Work item: Pictures within the data are to be left out; everything else must be reproduced exactly.

Source data:
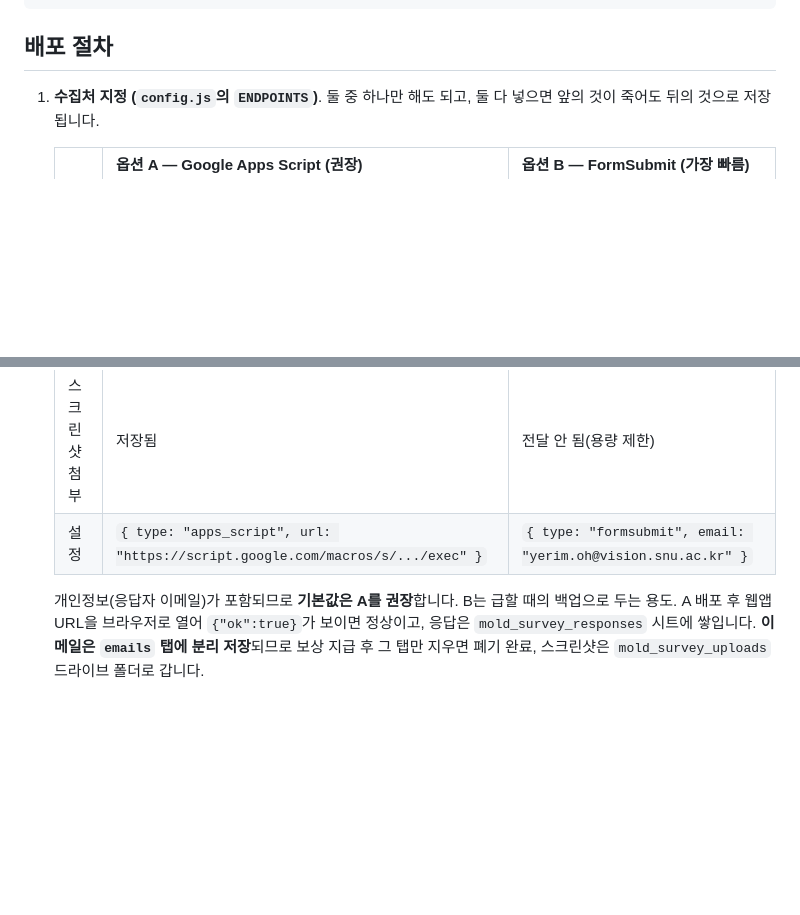
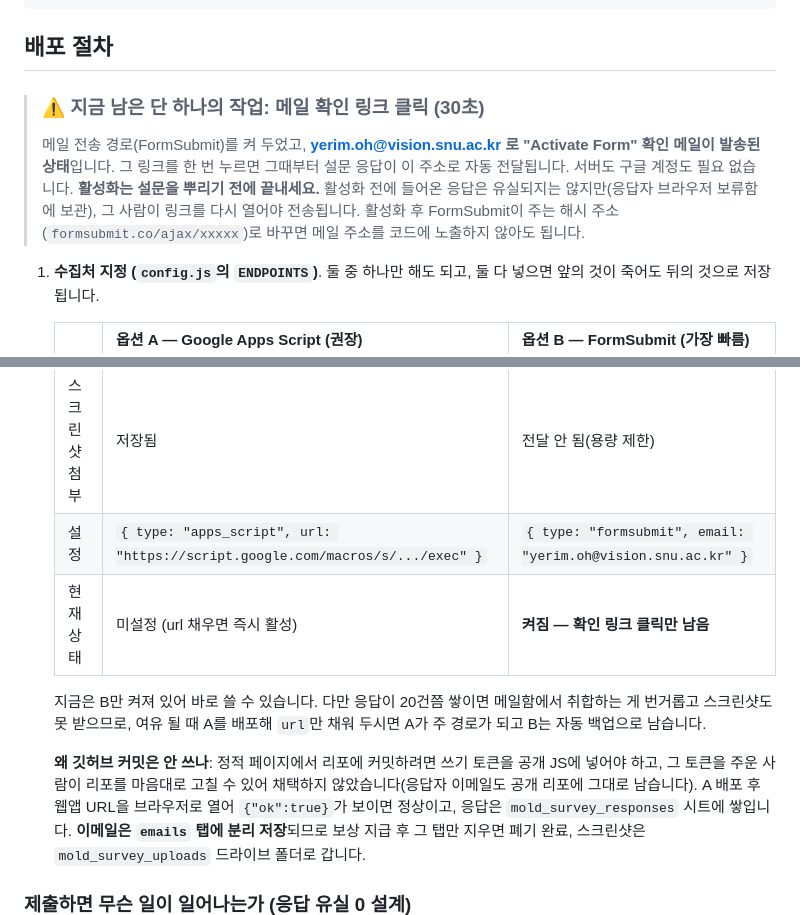
Before and after one commit to yerimoh/mold_survey, a Markdown page: README.md, 2 parts joined by grey strips. Drawn GitHub-style; blank space fills up the shorter version.

Commit message:
Document the activation step and why GitHub-commit collection was rejected
Co-Authored-By: Claude Fable 5 <noreply@anthropic.com>

```diff
--- a/README.md
+++ b/README.md
@@ -37,6 +37,12 @@ RECRUITMENT.md                     # 모집 문안 (메일/슬랙, ko/en)
 
 ## 배포 절차
 
+> ### ⚠ 지금 남은 단 하나의 작업: 메일 확인 링크 클릭 (30초)
+> 메일 전송 경로(FormSubmit)를 켜 두었고, **yerim.oh@vision.snu.ac.kr 로 "Activate Form" 확인 메일이 발송된 상태**입니다.
+> 그 링크를 한 번 누르면 그때부터 설문 응답이 이 주소로 자동 전달됩니다. 서버도 구글 계정도 필요 없습니다.
+> **활성화는 설문을 뿌리기 전에 끝내세요.** 활성화 전에 들어온 응답은 유실되지는 않지만(응답자 브라우저 보류함에 보관), 그 사람이 링크를 다시 열어야 전송됩니다.
+> 활성화 후 FormSubmit이 주는 해시 주소(`formsubmit.co/ajax/xxxxx`)로 바꾸면 메일 주소를 코드에 노출하지 않아도 됩니다.
+
 1. **수집처 지정 (`config.js`의 `ENDPOINTS`)**. 둘 중 하나만 해도 되고, 둘 다 넣으면 앞의 것이 죽어도 뒤의 것으로 저장됩니다.
 
    | | 옵션 A — Google Apps Script (권장) | 옵션 B — FormSubmit (가장 빠름) |
@@ -45,8 +51,13 @@ RECRUITMENT.md                     # 모집 문안 (메일/슬랙, ko/en)
    | 데이터 위치 | 본인 구글 스프레드시트·드라이브 (외부 유출 없음) | 응답이 메일로 옴. **제3자(formsubmit.co)를 경유** |
    | 스크린샷 첨부 | 저장됨 | 전달 안 됨(용량 제한) |
    | 설정 | `{ type: "apps_script", url: "https://script.google.com/macros/s/.../exec" }` | `{ type: "formsubmit", email: "yerim.oh@vision.snu.ac.kr" }` |
+   | 현재 상태 | 미설정 (url 채우면 즉시 활성) | **켜짐 — 확인 링크 클릭만 남음** |
 
-   개인정보(응답자 이메일)가 포함되므로 **기본값은 A를 권장**합니다. B는 급할 때의 백업으로 두는 용도.
+   지금은 B만 켜져 있어 바로 쓸 수 있습니다. 다만 응답이 20건쯤 쌓이면 메일함에서 취합하는 게 번거롭고 스크린샷도 못 받으므로,
+   여유 될 때 A를 배포해 `url`만 채워 두시면 A가 주 경로가 되고 B는 자동 백업으로 남습니다.
+
+   **왜 깃허브 커밋은 안 쓰나**: 정적 페이지에서 리포에 커밋하려면 쓰기 토큰을 공개 JS에 넣어야 하고,
+   그 토큰을 주운 사람이 리포를 마음대로 고칠 수 있어 채택하지 않았습니다(응답자 이메일도 공개 리포에 그대로 남습니다).
    A 배포 후 웹앱 URL을 브라우저로 열어 `{"ok":true}`가 보이면 정상이고, 응답은 `mold_survey_responses` 시트에 쌓입니다.
    **이메일은 `emails` 탭에 분리 저장**되므로 보상 지급 후 그 탭만 지우면 폐기 완료, 스크린샷은 `mold_survey_uploads` 드라이브 폴더로 갑니다.
 
```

Answer section:
Before and after one commit to yerimoh/mold_survey, a Markdown page: README.md, 2 parts joined by grey strips. Drawn GitHub-style; blank space fills up the shorter version.

Commit message:
Document the activation step and why GitHub-commit collection was rejected
Co-Authored-By: Claude Fable 5 <noreply@anthropic.com>

```diff
--- a/README.md
+++ b/README.md
@@ -37,6 +37,12 @@ RECRUITMENT.md                     # 모집 문안 (메일/슬랙, ko/en)
 
 ## 배포 절차
 
+> ### ⚠ 지금 남은 단 하나의 작업: 메일 확인 링크 클릭 (30초)
+> 메일 전송 경로(FormSubmit)를 켜 두었고, **yerim.oh@vision.snu.ac.kr 로 "Activate Form" 확인 메일이 발송된 상태**입니다.
+> 그 링크를 한 번 누르면 그때부터 설문 응답이 이 주소로 자동 전달됩니다. 서버도 구글 계정도 필요 없습니다.
+> **활성화는 설문을 뿌리기 전에 끝내세요.** 활성화 전에 들어온 응답은 유실되지는 않지만(응답자 브라우저 보류함에 보관), 그 사람이 링크를 다시 열어야 전송됩니다.
+> 활성화 후 FormSubmit이 주는 해시 주소(`formsubmit.co/ajax/xxxxx`)로 바꾸면 메일 주소를 코드에 노출하지 않아도 됩니다.
+
 1. **수집처 지정 (`config.js`의 `ENDPOINTS`)**. 둘 중 하나만 해도 되고, 둘 다 넣으면 앞의 것이 죽어도 뒤의 것으로 저장됩니다.
 
    | | 옵션 A — Google Apps Script (권장) | 옵션 B — FormSubmit (가장 빠름) |
@@ -45,8 +51,13 @@ RECRUITMENT.md                     # 모집 문안 (메일/슬랙, ko/en)
    | 데이터 위치 | 본인 구글 스프레드시트·드라이브 (외부 유출 없음) | 응답이 메일로 옴. **제3자(formsubmit.co)를 경유** |
    | 스크린샷 첨부 | 저장됨 | 전달 안 됨(용량 제한) |
    | 설정 | `{ type: "apps_script", url: "https://script.google.com/macros/s/.../exec" }` | `{ type: "formsubmit", email: "yerim.oh@vision.snu.ac.kr" }` |
+   | 현재 상태 | 미설정 (url 채우면 즉시 활성) | **켜짐 — 확인 링크 클릭만 남음** |
 
-   개인정보(응답자 이메일)가 포함되므로 **기본값은 A를 권장**합니다. B는 급할 때의 백업으로 두는 용도.
+   지금은 B만 켜져 있어 바로 쓸 수 있습니다. 다만 응답이 20건쯤 쌓이면 메일함에서 취합하는 게 번거롭고 스크린샷도 못 받으므로,
+   여유 될 때 A를 배포해 `url`만 채워 두시면 A가 주 경로가 되고 B는 자동 백업으로 남습니다.
+
+   **왜 깃허브 커밋은 안 쓰나**: 정적 페이지에서 리포에 커밋하려면 쓰기 토큰을 공개 JS에 넣어야 하고,
+   그 토큰을 주운 사람이 리포를 마음대로 고칠 수 있어 채택하지 않았습니다(응답자 이메일도 공개 리포에 그대로 남습니다).
    A 배포 후 웹앱 URL을 브라우저로 열어 `{"ok":true}`가 보이면 정상이고, 응답은 `mold_survey_responses` 시트에 쌓입니다.
    **이메일은 `emails` 탭에 분리 저장**되므로 보상 지급 후 그 탭만 지우면 폐기 완료, 스크린샷은 `mold_survey_uploads` 드라이브 폴더로 갑니다.
 
```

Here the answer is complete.